**Data for processing**

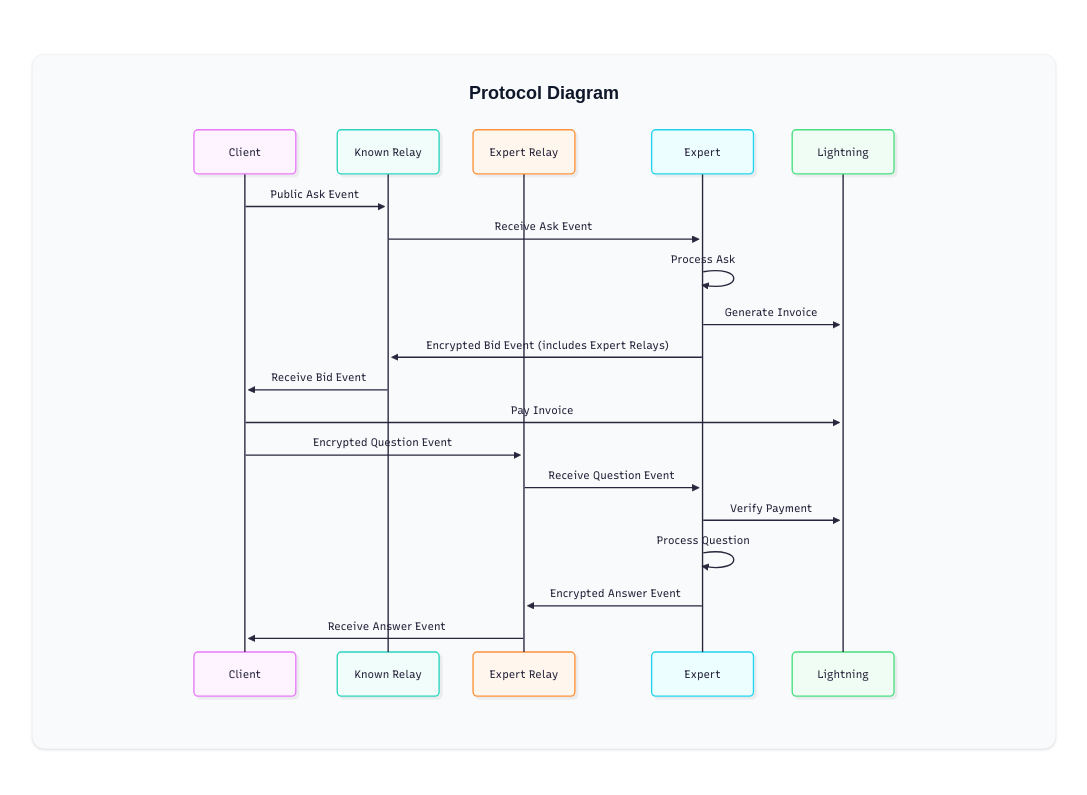
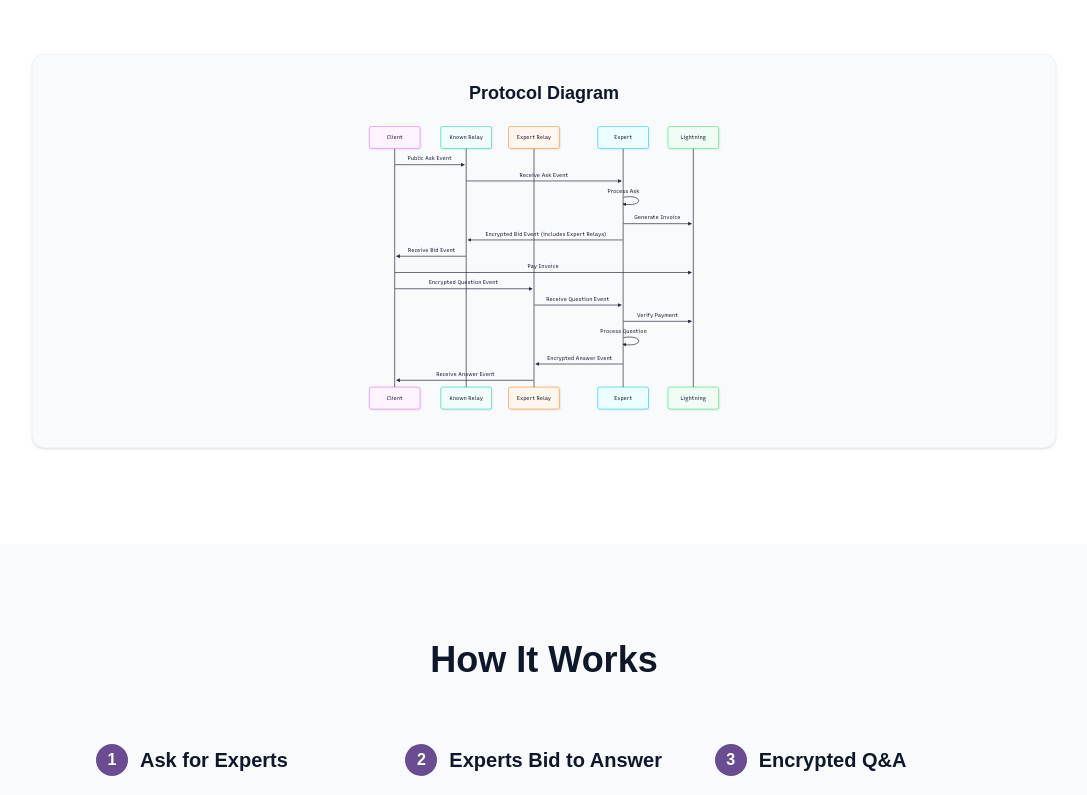
Before and after one commit to nostrband/askexperts.io, a Next.js app: page / in a window 1280 px wide. Shown: the part 580-1375 px from the top of the page, without its empty margins (96-1183 px from the left). Built offline with nearby package versions, Linux system fonts and the light colour scheme.

Commit message:
Fix build errors, add MIT license

```diff
--- a/package.json
+++ b/package.json
@@ -2,6 +2,7 @@
   "name": "askexperts.io",
   "version": "0.1.0",
   "private": true,
+  "license": "MIT",
   "scripts": {
     "dev": "next dev",
     "build": "next build",
--- a/src/app/page.tsx
+++ b/src/app/page.tsx
@@ -5,9 +5,10 @@ import HeroSection from '@/components/sections/HeroSection';
 import HowItWorksSection from '@/components/sections/HowItWorksSection';
 import FeaturesSection from '@/components/sections/FeaturesSection';
 import ForBuildersSection from '@/components/sections/ForBuildersSection';
-import CTASection from '@/components/sections/CTASection';
-import AudienceSection from '@/components/sections/AudienceSection';
 import CommunitySection from '@/components/sections/CommunitySection';
+// Commented out unused sections
+// import CTASection from '@/components/sections/CTASection';
+// import AudienceSection from '@/components/sections/AudienceSection';
 
 export default function Home() {
   return (
--- a/src/components/layout/Header.tsx
+++ b/src/components/layout/Header.tsx
@@ -1,5 +1,6 @@
 import React from 'react';
 import Link from 'next/link';
+import Image from 'next/image';
 import Button from '../ui/Button';
 
 export default function Header() {
@@ -8,13 +9,12 @@ export default function Header() {
       <div className="container mx-auto px-4 py-2 flex items-center justify-between">
         <Link href="/" className="flex items-center">
           <div className="w-40 h-12 relative overflow-hidden">
-            <img
+            <Image
               src="/logo.jpeg"
               alt="askexperts.io"
+              fill
               className="object-contain"
               style={{
-                width: '100%',
-                height: '100%',
                 objectPosition: 'left center'
               }}
             />
--- a/src/components/sections/AudienceSection.tsx
+++ b/src/components/sections/AudienceSection.tsx
@@ -29,7 +29,7 @@ export default function AudienceSection() {
             </ul>
 
             <p className="text-lg font-medium text-center">
-              You're in the right place.
+              You&apos;re in the right place.
             </p>
           </div>
         </div>
--- a/src/components/sections/CTASection.tsx
+++ b/src/components/sections/CTASection.tsx
@@ -47,7 +47,7 @@ export default function CTASection() {
           </div>
 
           <p className="text-lg text-gray-600 mb-8">
-            This isn't another black-box AI platform. We publish everything — protocol, server code, Expert logic. Run it yourself or connect to the ecosystem.
+            This isn&apos;t another black-box AI platform. We publish everything — protocol, server code, Expert logic. Run it yourself or connect to the ecosystem.
           </p>
         </div>
       </div>
--- a/src/components/sections/CommunitySection.tsx
+++ b/src/components/sections/CommunitySection.tsx
@@ -18,7 +18,7 @@ export default function CommunitySection() {
           </h2>
 
           <p className="text-lg text-gray-600 mb-8">
-            We're building this for open AI builders, Bitcoiners, and those who believe expertise should be decentralized.
+            We&apos;re building this for open AI builders, Bitcoiners, and those who believe expertise should be decentralized.
           </p>
 
           <div className="grid md:grid-cols-2 gap-4 mb-12">
--- a/src/components/sections/HeroSection.tsx
+++ b/src/components/sections/HeroSection.tsx
@@ -1,4 +1,5 @@
 import React from 'react';
+import Image from 'next/image';
 import Button from '../ui/Button';
 
 export default function HeroSection() {
@@ -40,11 +41,14 @@ export default function HeroSection() {
               <h3 className="text-lg font-semibold">Protocol Diagram</h3>
             </div>
             <div className="flex justify-center">
-              <img
-                src="/diagram.svg"
-                alt="Protocol Diagram showing AI chat → Expert Discovery → Encrypted Q&A → Lightning payment"
-                className="w-full max-w-3xl h-auto"
-              />
+              <div className="relative w-full max-w-3xl h-[300px]">
+                <Image
+                  src="/diagram.svg"
+                  alt="Protocol Diagram showing AI chat → Expert Discovery → Encrypted Q&A → Lightning payment"
+                  fill
+                  className="object-contain"
+                />
+              </div>
             </div>
           </div>
         </div>
```
Also changed, not shown: 2 other files (tests, documents, lock files or other folders).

**What you will do**
Return the complete data unchanged and include none of the pictures.

**Task output**
Before and after one commit to nostrband/askexperts.io, a Next.js app: page / in a window 1280 px wide. Shown: the part 580-1375 px from the top of the page, without its empty margins (96-1183 px from the left). Built offline with nearby package versions, Linux system fonts and the light colour scheme.

Commit message:
Fix build errors, add MIT license

```diff
--- a/package.json
+++ b/package.json
@@ -2,6 +2,7 @@
   "name": "askexperts.io",
   "version": "0.1.0",
   "private": true,
+  "license": "MIT",
   "scripts": {
     "dev": "next dev",
     "build": "next build",
--- a/src/app/page.tsx
+++ b/src/app/page.tsx
@@ -5,9 +5,10 @@ import HeroSection from '@/components/sections/HeroSection';
 import HowItWorksSection from '@/components/sections/HowItWorksSection';
 import FeaturesSection from '@/components/sections/FeaturesSection';
 import ForBuildersSection from '@/components/sections/ForBuildersSection';
-import CTASection from '@/components/sections/CTASection';
-import AudienceSection from '@/components/sections/AudienceSection';
 import CommunitySection from '@/components/sections/CommunitySection';
+// Commented out unused sections
+// import CTASection from '@/components/sections/CTASection';
+// import AudienceSection from '@/components/sections/AudienceSection';
 
 export default function Home() {
   return (
--- a/src/components/layout/Header.tsx
+++ b/src/components/layout/Header.tsx
@@ -1,5 +1,6 @@
 import React from 'react';
 import Link from 'next/link';
+import Image from 'next/image';
 import Button from '../ui/Button';
 
 export default function Header() {
@@ -8,13 +9,12 @@ export default function Header() {
       <div className="container mx-auto px-4 py-2 flex items-center justify-between">
         <Link href="/" className="flex items-center">
           <div className="w-40 h-12 relative overflow-hidden">
-            <img
+            <Image
               src="/logo.jpeg"
               alt="askexperts.io"
+              fill
               className="object-contain"
               style={{
-                width: '100%',
-                height: '100%',
                 objectPosition: 'left center'
               }}
             />
--- a/src/components/sections/AudienceSection.tsx
+++ b/src/components/sections/AudienceSection.tsx
@@ -29,7 +29,7 @@ export default function AudienceSection() {
             </ul>
 
             <p className="text-lg font-medium text-center">
-              You're in the right place.
+              You&apos;re in the right place.
             </p>
           </div>
         </div>
--- a/src/components/sections/CTASection.tsx
+++ b/src/components/sections/CTASection.tsx
@@ -47,7 +47,7 @@ export default function CTASection() {
           </div>
 
           <p className="text-lg text-gray-600 mb-8">
-            This isn't another black-box AI platform. We publish everything — protocol, server code, Expert logic. Run it yourself or connect to the ecosystem.
+            This isn&apos;t another black-box AI platform. We publish everything — protocol, server code, Expert logic. Run it yourself or connect to the ecosystem.
           </p>
         </div>
       </div>
--- a/src/components/sections/CommunitySection.tsx
+++ b/src/components/sections/CommunitySection.tsx
@@ -18,7 +18,7 @@ export default function CommunitySection() {
           </h2>
 
           <p className="text-lg text-gray-600 mb-8">
-            We're building this for open AI builders, Bitcoiners, and those who believe expertise should be decentralized.
+            We&apos;re building this for open AI builders, Bitcoiners, and those who believe expertise should be decentralized.
           </p>
 
           <div className="grid md:grid-cols-2 gap-4 mb-12">
--- a/src/components/sections/HeroSection.tsx
+++ b/src/components/sections/HeroSection.tsx
@@ -1,4 +1,5 @@
 import React from 'react';
+import Image from 'next/image';
 import Button from '../ui/Button';
 
 export default function HeroSection() {
@@ -40,11 +41,14 @@ export default function HeroSection() {
               <h3 className="text-lg font-semibold">Protocol Diagram</h3>
             </div>
             <div className="flex justify-center">
-              <img
-                src="/diagram.svg"
-                alt="Protocol Diagram showing AI chat → Expert Discovery → Encrypted Q&A → Lightning payment"
-                className="w-full max-w-3xl h-auto"
-              />
+              <div className="relative w-full max-w-3xl h-[300px]">
+                <Image
+                  src="/diagram.svg"
+                  alt="Protocol Diagram showing AI chat → Expert Discovery → Encrypted Q&A → Lightning payment"
+                  fill
+                  className="object-contain"
+                />
+              </div>
             </div>
           </div>
         </div>
```
Also changed, not shown: 2 other files (tests, documents, lock files or other folders).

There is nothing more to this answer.